I lived in Europe for five years, but it wasn't until I returned to Montreal that the opportunity to visit Italy came up. A close friend from cooking school was getting married in her husband-to-be's hometown: Florence. How can I say no to that? It was a whirlwind vacation, too short to really soak in the sights, but I do remember the food vividly.
I could wax on about the beauty of Florence, but I won't. What struck me about that city -besides the oozing culture, and the sensory overload- was the Florentines' love of vegetables. While I have noticed a nascent esteem for the humble vegetable both in France and in the UK, it paled in comparison to what I witnessed in Florence. It has nothing to do with the cult of vegetarianism and the eco-warrior mentality one sometimes sees in North America, but rather it was a deep seated respect for the vegetable and the place it should take at the table. Florence is at the heart of Tuscany after all, and la Toscana, birthplace of the Italian Renaissance, is also well-known for its fertile lands.Walk into any ristorante, trattoria, or osteria, and you will be amazed by the vegetable's presence on the menu.
No wonder the Florentines have left their mark on almost all spinach-based dishes (eggs Florentine, anyone?), and on the Florence fennel. Fennel bulb is not a true winter vegetable in most of Canada, but it is a perennial plant in more clement climates, so if you live in USDA zone 6 or higher, and are a fan of fennel, plant it in your garden. And if you like fennel, but have a bare spot in the garden, plant it anyway: fennel is a striking plant. It will need to be protected from snow if you intend to harvest it in the winter. Chances are you too do not have access to locally produced fennel after autumn, so if you are intent on eating local and varied in the winter, you might have to grow your own.
Fennel bulb, with its mild anise flavour, and almost-celery-like crunch is a wonderful addition to crudité platters, but it literally shines in the following salad: sliced thin, and layered with rounds of oranges, the fennel takes on a new dimension.
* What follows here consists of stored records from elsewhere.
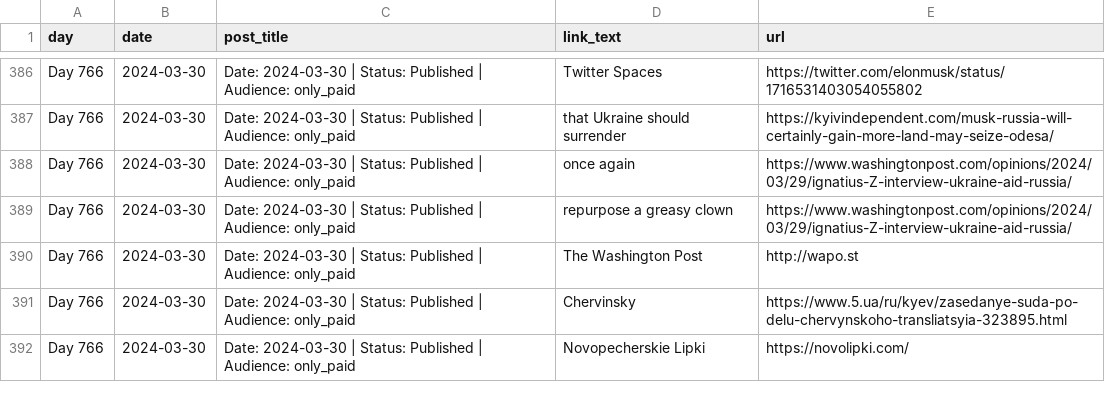
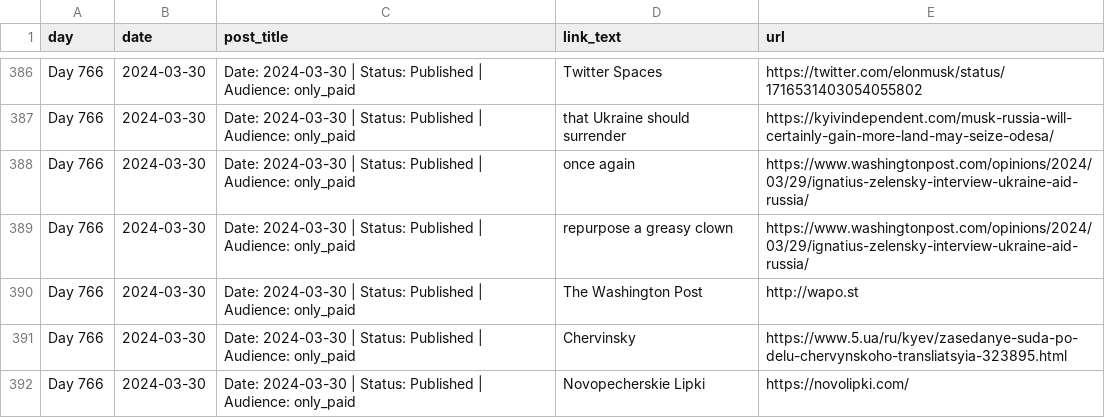
Before and after one commit to abdymok/substack_archive, a CSV file: working_set/2024_linked_references.csv, drawn as a sheet; only a part is shown, gaps mark what is left out; the diff covers the shown part only; the diff names each change by its address in the sheet, - before the commit and + after, or states it on an @@ line.

Commit message:
Restore original Zelensky names in annual link references

```diff
--- a/working_set/2024_linked_references.csv
+++ b/working_set/2024_linked_references.csv
-E388:E389 (url): https://www.washingtonpost.com/opinions/2024/03/29/ignatius-Z-interview-ukraine-aid-russia/
+E388:E389 (url): https://www.washingtonpost.com/opinions/2024/03/29/ignatius-zelensky-interview-ukraine-aid-russia/
```
Also changed, not shown: 50 edited cells elsewhere in this file.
Drizzled with a fruity olive oil, seasoned with coarsely ground pepper and flakes of sea salt, this salad is simplicity itself, and yet, it is stupendous. An ideal salad for wintry days: it has none of the delicate fluff of lettuces and baby leaves; it has body, and flavour, and most importantly, it has a tremendous crunch to remind you with each bite that you are well and truly alive. The crisp crackle will envelop you, your own personal white noise. Pair it with a bowl of borscht, and you have an absolutely fabulous meal.
When purchasing fennel, choose one that is evenly coloured, not too green (or it will be more fibrous, and will have a more pronounced licorice flavour), with as few blemishes as possible. If the bulb comes with its fronds untrimmed, remove them when you get home, leaving about 3 cm (1½") of stem that you will trim off when you are ready to use the bulb. However, do not discard the fronds: they can be used just like regular fennel herb, and would be lovely in a creamy salad dressing; or in a tuna sandwich (with any fish really); or wherever you happen to need some fresh herbs. Fennel bulbs are usually pristinely clean, but check to make sure that there is no clod of dirt hidden in its nooks before processing.
Insalata de Finnocchio è Arancia
Feeds two to four, although I'd keep it all to myself
1 large fennel bulb
2 medium sized navel oranges
Sea or kosher salt
Coarsely ground pepper
Good olive oil
Trim the root end and stems of the fennel. Remove any blemishes, if necessary.
Cut in two lengthwise, remove the tough core.
Lay the fennel on its flat side, and slice as thinly as possible. Set aside. (You can also use a mandoline.)
With a sharp knife, slice off the oranges' peel. (See here for a pictorial description.)
You can either cut the oranges into segments, or just slice into thin rounds. Save the juices.
Layer the fennel and oranges on a platter, sprinkling some salt and pepper between the layers.
Drizzle generously with olive oil, and reserved orange juice.
This salad is so simple that it is very important you use the best ingredients you can afford. The olive oil need not be a ridiculously expensive one, but it is crucial that it has a flavour you like. If you are not a fan of olive oil, use a neutral or citrus-flavoured oil instead, or omit it altogether. Do not use table salt for this salad: a friend recently commented that table salt did not taste very salty. I wouldn't have noticed, I don't keep table salt at home because I find its texture too fine. I think it has to do with the additives (regular table salt has iodine and an anti-caking agent added), but table salt just tastes muddled, and you end up using a lot more of it than is actually good for you. Since sea and kosher salts have no additives, their flavours are -for lack of a better word- brighter, so a little goes a long way.